▶ **REQUIRED ACTION**
Repeat the records in full, exactly.

▶ **TASK INPUTS**
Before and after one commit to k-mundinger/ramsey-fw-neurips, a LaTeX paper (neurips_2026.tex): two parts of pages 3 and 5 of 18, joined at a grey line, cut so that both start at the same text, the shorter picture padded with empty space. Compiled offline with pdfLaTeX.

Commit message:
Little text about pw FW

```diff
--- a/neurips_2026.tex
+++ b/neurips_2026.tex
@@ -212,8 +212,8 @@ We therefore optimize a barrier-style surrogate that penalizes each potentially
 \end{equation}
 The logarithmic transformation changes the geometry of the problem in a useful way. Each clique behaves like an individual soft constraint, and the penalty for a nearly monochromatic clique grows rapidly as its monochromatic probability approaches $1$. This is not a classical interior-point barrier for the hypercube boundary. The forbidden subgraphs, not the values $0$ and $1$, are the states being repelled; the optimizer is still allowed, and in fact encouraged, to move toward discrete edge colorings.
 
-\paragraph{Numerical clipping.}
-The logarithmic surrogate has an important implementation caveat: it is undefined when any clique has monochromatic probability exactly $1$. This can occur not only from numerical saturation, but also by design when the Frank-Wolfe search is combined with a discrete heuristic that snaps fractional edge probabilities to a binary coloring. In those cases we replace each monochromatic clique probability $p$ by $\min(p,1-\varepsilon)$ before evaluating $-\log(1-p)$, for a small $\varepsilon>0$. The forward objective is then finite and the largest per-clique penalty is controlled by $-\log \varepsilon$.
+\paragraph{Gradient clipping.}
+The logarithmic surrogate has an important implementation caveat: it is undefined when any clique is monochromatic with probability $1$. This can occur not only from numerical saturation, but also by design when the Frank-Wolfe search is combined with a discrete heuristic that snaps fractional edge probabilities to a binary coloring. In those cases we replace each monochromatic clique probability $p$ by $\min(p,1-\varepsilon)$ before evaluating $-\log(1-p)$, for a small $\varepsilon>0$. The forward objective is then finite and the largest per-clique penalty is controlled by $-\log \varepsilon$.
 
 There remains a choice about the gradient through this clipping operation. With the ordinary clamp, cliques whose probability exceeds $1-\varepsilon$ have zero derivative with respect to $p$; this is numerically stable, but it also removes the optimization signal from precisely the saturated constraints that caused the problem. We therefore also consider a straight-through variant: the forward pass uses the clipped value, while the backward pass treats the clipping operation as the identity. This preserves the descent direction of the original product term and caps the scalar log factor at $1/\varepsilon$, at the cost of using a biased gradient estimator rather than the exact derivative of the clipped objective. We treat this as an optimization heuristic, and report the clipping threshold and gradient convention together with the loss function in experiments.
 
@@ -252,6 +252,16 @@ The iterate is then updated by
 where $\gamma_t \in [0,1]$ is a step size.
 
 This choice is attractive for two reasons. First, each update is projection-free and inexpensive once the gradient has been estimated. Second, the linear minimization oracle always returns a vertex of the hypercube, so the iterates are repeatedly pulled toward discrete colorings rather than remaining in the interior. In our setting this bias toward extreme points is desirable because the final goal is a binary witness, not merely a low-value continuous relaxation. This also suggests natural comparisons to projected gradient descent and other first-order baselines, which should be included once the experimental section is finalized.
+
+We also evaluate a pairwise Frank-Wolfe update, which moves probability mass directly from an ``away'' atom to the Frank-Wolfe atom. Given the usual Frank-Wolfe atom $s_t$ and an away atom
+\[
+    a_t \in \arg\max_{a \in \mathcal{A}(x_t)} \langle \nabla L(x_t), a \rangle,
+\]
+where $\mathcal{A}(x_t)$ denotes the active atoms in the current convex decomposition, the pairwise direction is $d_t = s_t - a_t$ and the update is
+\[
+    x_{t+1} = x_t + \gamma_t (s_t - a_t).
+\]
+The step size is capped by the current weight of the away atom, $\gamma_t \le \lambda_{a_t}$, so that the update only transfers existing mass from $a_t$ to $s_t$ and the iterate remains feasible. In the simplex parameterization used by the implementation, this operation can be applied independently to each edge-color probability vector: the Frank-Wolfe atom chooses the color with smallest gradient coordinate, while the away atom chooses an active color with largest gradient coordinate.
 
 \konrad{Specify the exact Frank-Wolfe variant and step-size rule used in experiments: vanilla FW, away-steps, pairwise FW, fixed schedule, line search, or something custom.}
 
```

▶ **WRITTEN REPLY**
Before and after one commit to k-mundinger/ramsey-fw-neurips, a LaTeX paper (neurips_2026.tex): two parts of pages 3 and 5 of 18, joined at a grey line, cut so that both start at the same text, the shorter picture padded with empty space. Compiled offline with pdfLaTeX.

Commit message:
Little text about pw FW

```diff
--- a/neurips_2026.tex
+++ b/neurips_2026.tex
@@ -212,8 +212,8 @@ We therefore optimize a barrier-style surrogate that penalizes each potentially
 \end{equation}
 The logarithmic transformation changes the geometry of the problem in a useful way. Each clique behaves like an individual soft constraint, and the penalty for a nearly monochromatic clique grows rapidly as its monochromatic probability approaches $1$. This is not a classical interior-point barrier for the hypercube boundary. The forbidden subgraphs, not the values $0$ and $1$, are the states being repelled; the optimizer is still allowed, and in fact encouraged, to move toward discrete edge colorings.
 
-\paragraph{Numerical clipping.}
-The logarithmic surrogate has an important implementation caveat: it is undefined when any clique has monochromatic probability exactly $1$. This can occur not only from numerical saturation, but also by design when the Frank-Wolfe search is combined with a discrete heuristic that snaps fractional edge probabilities to a binary coloring. In those cases we replace each monochromatic clique probability $p$ by $\min(p,1-\varepsilon)$ before evaluating $-\log(1-p)$, for a small $\varepsilon>0$. The forward objective is then finite and the largest per-clique penalty is controlled by $-\log \varepsilon$.
+\paragraph{Gradient clipping.}
+The logarithmic surrogate has an important implementation caveat: it is undefined when any clique is monochromatic with probability $1$. This can occur not only from numerical saturation, but also by design when the Frank-Wolfe search is combined with a discrete heuristic that snaps fractional edge probabilities to a binary coloring. In those cases we replace each monochromatic clique probability $p$ by $\min(p,1-\varepsilon)$ before evaluating $-\log(1-p)$, for a small $\varepsilon>0$. The forward objective is then finite and the largest per-clique penalty is controlled by $-\log \varepsilon$.
 
 There remains a choice about the gradient through this clipping operation. With the ordinary clamp, cliques whose probability exceeds $1-\varepsilon$ have zero derivative with respect to $p$; this is numerically stable, but it also removes the optimization signal from precisely the saturated constraints that caused the problem. We therefore also consider a straight-through variant: the forward pass uses the clipped value, while the backward pass treats the clipping operation as the identity. This preserves the descent direction of the original product term and caps the scalar log factor at $1/\varepsilon$, at the cost of using a biased gradient estimator rather than the exact derivative of the clipped objective. We treat this as an optimization heuristic, and report the clipping threshold and gradient convention together with the loss function in experiments.
 
@@ -252,6 +252,16 @@ The iterate is then updated by
 where $\gamma_t \in [0,1]$ is a step size.
 
 This choice is attractive for two reasons. First, each update is projection-free and inexpensive once the gradient has been estimated. Second, the linear minimization oracle always returns a vertex of the hypercube, so the iterates are repeatedly pulled toward discrete colorings rather than remaining in the interior. In our setting this bias toward extreme points is desirable because the final goal is a binary witness, not merely a low-value continuous relaxation. This also suggests natural comparisons to projected gradient descent and other first-order baselines, which should be included once the experimental section is finalized.
+
+We also evaluate a pairwise Frank-Wolfe update, which moves probability mass directly from an ``away'' atom to the Frank-Wolfe atom. Given the usual Frank-Wolfe atom $s_t$ and an away atom
+\[
+    a_t \in \arg\max_{a \in \mathcal{A}(x_t)} \langle \nabla L(x_t), a \rangle,
+\]
+where $\mathcal{A}(x_t)$ denotes the active atoms in the current convex decomposition, the pairwise direction is $d_t = s_t - a_t$ and the update is
+\[
+    x_{t+1} = x_t + \gamma_t (s_t - a_t).
+\]
+The step size is capped by the current weight of the away atom, $\gamma_t \le \lambda_{a_t}$, so that the update only transfers existing mass from $a_t$ to $s_t$ and the iterate remains feasible. In the simplex parameterization used by the implementation, this operation can be applied independently to each edge-color probability vector: the Frank-Wolfe atom chooses the color with smallest gradient coordinate, while the away atom chooses an active color with largest gradient coordinate.
 
 \konrad{Specify the exact Frank-Wolfe variant and step-size rule used in experiments: vanilla FW, away-steps, pairwise FW, fixed schedule, line search, or something custom.}
 
```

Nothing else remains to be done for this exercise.